<<<<

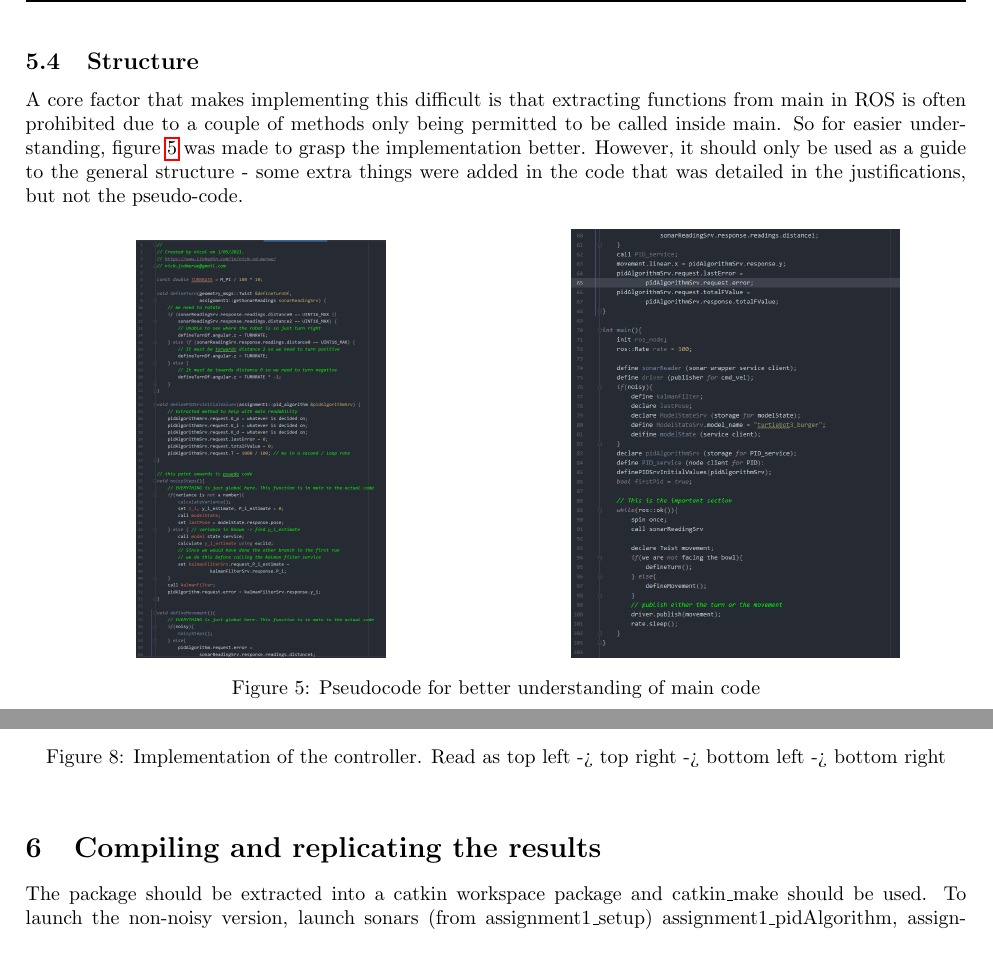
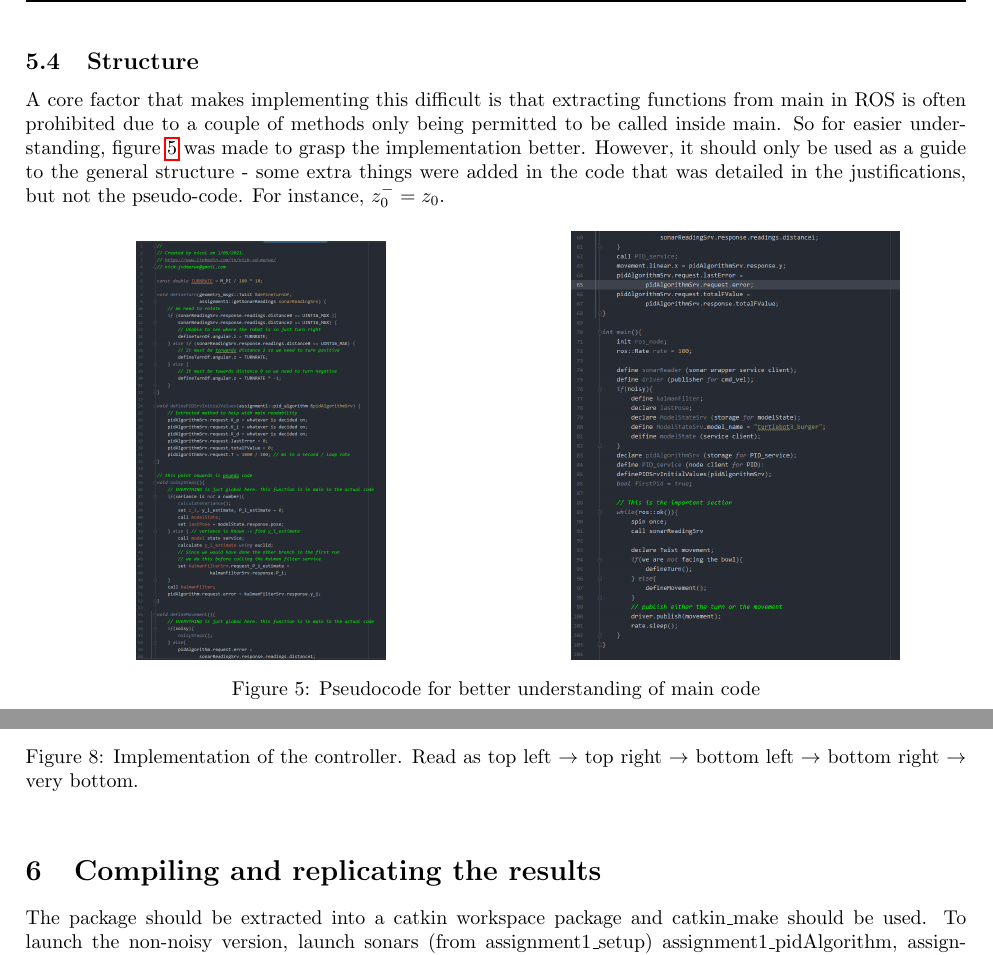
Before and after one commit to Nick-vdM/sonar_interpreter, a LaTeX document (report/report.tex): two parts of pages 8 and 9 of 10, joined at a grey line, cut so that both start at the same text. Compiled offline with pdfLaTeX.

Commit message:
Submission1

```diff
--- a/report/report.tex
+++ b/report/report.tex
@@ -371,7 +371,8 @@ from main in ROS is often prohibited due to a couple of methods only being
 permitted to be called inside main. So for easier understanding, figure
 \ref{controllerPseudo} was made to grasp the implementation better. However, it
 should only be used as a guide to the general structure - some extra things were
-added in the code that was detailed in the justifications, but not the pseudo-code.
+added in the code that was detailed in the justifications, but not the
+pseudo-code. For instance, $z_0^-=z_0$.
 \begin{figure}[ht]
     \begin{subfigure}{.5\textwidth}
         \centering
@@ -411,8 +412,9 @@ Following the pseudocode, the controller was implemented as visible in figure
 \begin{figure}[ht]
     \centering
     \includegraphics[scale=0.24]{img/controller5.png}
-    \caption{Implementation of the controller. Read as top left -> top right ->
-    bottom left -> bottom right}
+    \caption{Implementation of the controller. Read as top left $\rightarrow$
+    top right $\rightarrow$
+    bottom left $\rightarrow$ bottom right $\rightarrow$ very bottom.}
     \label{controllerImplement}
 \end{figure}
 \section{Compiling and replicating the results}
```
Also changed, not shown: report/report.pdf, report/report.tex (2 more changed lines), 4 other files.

>>>>

Aim of the exercise —
Count how many lines in the entries above hold the word "rightarrow". Give that number by itself.

Solution for this problem —
3